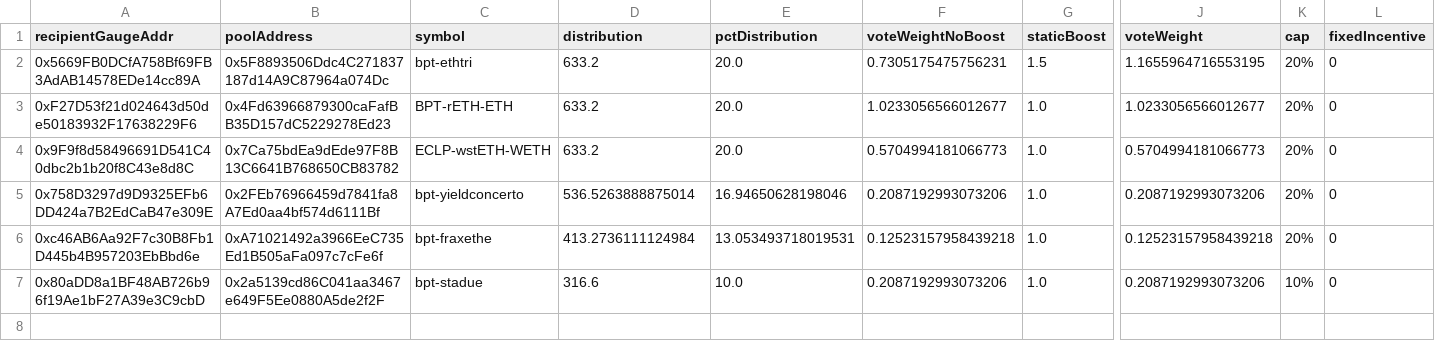
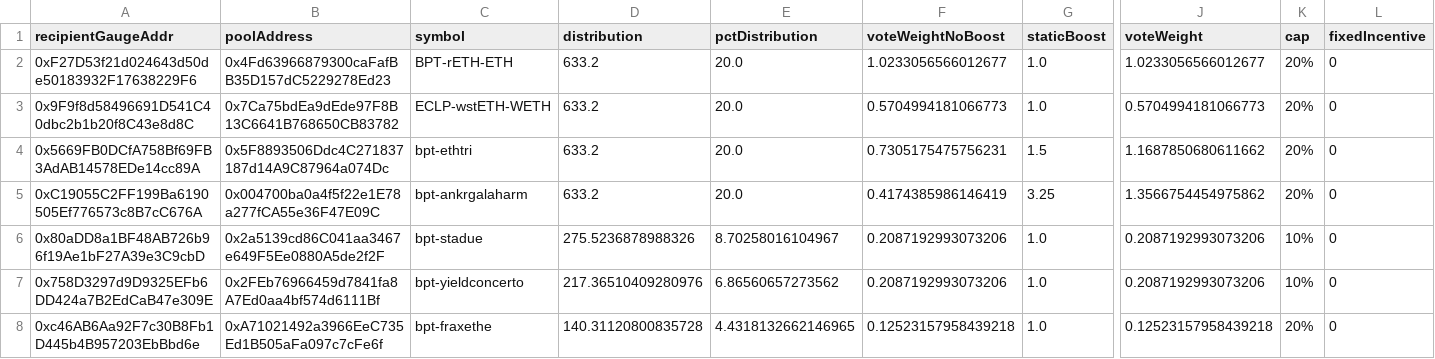
Before and after one commit to BalancerMaxis/superchain_vote_following_incentives_director, a CSV file: output/op_lst_lrt_2024-06-20_2024-07-04.csv, drawn as a sheet; only a part is shown, gaps mark what is left out; removed rows and columns are numbered as before the commit, all else as after; rows hold the shown columns only; the diff names each change by its address in the sheet, - before the commit and + after, or states it on an @@ line.

Commit message:
Generate  incentives run for 2024-07-04

```diff
--- a/output/op_lst_lrt_2024-06-20_2024-07-04.csv
+++ b/output/op_lst_lrt_2024-06-20_2024-07-04.csv
-row 2: 0x5669FB0DCfA758Bf69FB3AdAB14578EDe14cc89A | 0x5F8893506Ddc4C271837187d14A9C87964a074Dc | bpt-ethtri | 633.2 | 20.0 | 0.7305175475756231 | 1.5 | 1.1655964716553195 | 20% | 0
+row 4: 0x5669FB0DCfA758Bf69FB3AdAB14578EDe14cc89A | 0x5F8893506Ddc4C271837187d14A9C87964a074Dc | bpt-ethtri | 633.2 | 20.0 | 0.7305175475756231 | 1.5 | 1.1687850680611662 | 20% | 0
+row 5: 0xC19055C2FF199Ba6190505Ef776573c8B7cC676A | 0x004700ba0a4f5f22e1E78a277fCA55e36F47E09C | bpt-ankrgalaharm | 633.2 | 20.0 | 0.4174385986146419 | 3.25 | 1.3566754454975862 | 20% | 0
+row 6: 0x80aDD8a1BF48AB726b96f19Ae1bF27A39e3C9cbD | 0x2a5139cd86C041aa3467e649F5Ee0880A5de2f2F | bpt-stadue | 275.5236878988326 | 8.70258016104967 | 0.2087192993073206 | 1.0 | 0.2087192993073206 | 10% | 0
-D7 (distribution): 536.5263888875014
+D7 (distribution): 217.36510409280976
-E7 (pctDistribution): 16.94650628198046
+E7 (pctDistribution): 6.86560657273562
-K7 (cap): 20%
+K7 (cap): 10%
-D8 (distribution): 413.2736111124984
+D8 (distribution): 140.31120800835728
-E8 (pctDistribution): 13.053493718019531
+E8 (pctDistribution): 4.4318132662146965
-row 7: 0x80aDD8a1BF48AB726b96f19Ae1bF27A39e3C9cbD | 0x2a5139cd86C041aa3467e649F5Ee0880A5de2f2F | bpt-stadue | 316.6 | 10.0 | 0.2087192993073206 | 1.0 | 0.2087192993073206 | 10% | 0
```
Also changed, not shown: 1 other file.
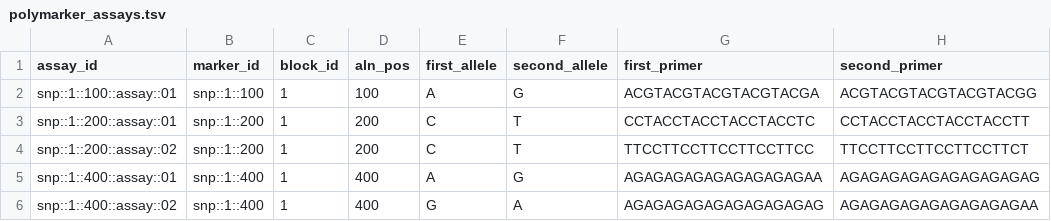
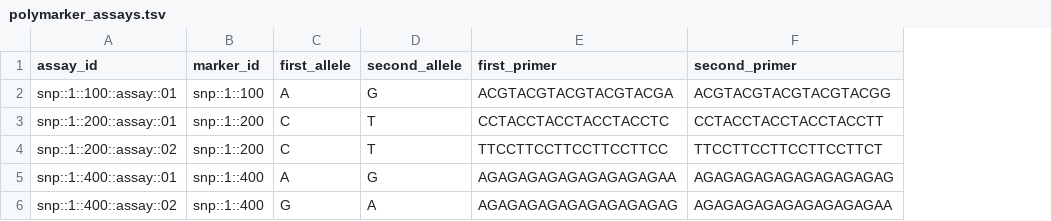
Before and after one commit to JohGi/KASPberry, a TSV file: .tests/integration/cases/process_polymarker_outputs/mixed_assays/expected/results/17_polymarker_summary/polymarker_assays.tsv, drawn as a sheet; only a part is shown; the diff names each change by its address in the sheet, - before the commit and + after, or states it on an @@ line.

```diff
--- a/.tests/integration/cases/process_polymarker_outputs/mixed_assays/expected/results/17_polymarker_summary/polymarker_assays.tsv
+++ b/.tests/integration/cases/process_polymarker_outputs/mixed_assays/expected/results/17_polymarker_summary/polymarker_assays.tsv
-column C (block_id), rows 2-6: all 1
-column D (aln_pos), rows 2-6: 100 | 200 | 200 | 400 | 400
```
Also changed, not shown: .tests/integration/cases/process_polymarker_outputs/mixed_assays/expected/results/17_polymarker_summary/polymarker_snp_status.tsv, 27 other files.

* * * * *

Please return every line of the records above that contains the word "tests".

■ **REPLY**:
Before and after one commit to JohGi/KASPberry, a TSV file: .tests/integration/cases/process_polymarker_outputs/mixed_assays/expected/results/17_polymarker_summary/polymarker_assays.tsv, drawn as a sheet; only a part is shown; the diff names each change by its address in the sheet, - before the commit and + after, or states it on an @@ line.
--- a/.tests/integration/cases/process_polymarker_outputs/mixed_assays/expected/results/17_polymarker_summary/polymarker_assays.tsv
+++ b/.tests/integration/cases/process_polymarker_outputs/mixed_assays/expected/results/17_polymarker_summary/polymarker_assays.tsv
Also changed, not shown: .tests/integration/cases/process_polymarker_outputs/mixed_assays/expected/results/17_polymarker_summary/polymarker_snp_status.tsv, 27 other files.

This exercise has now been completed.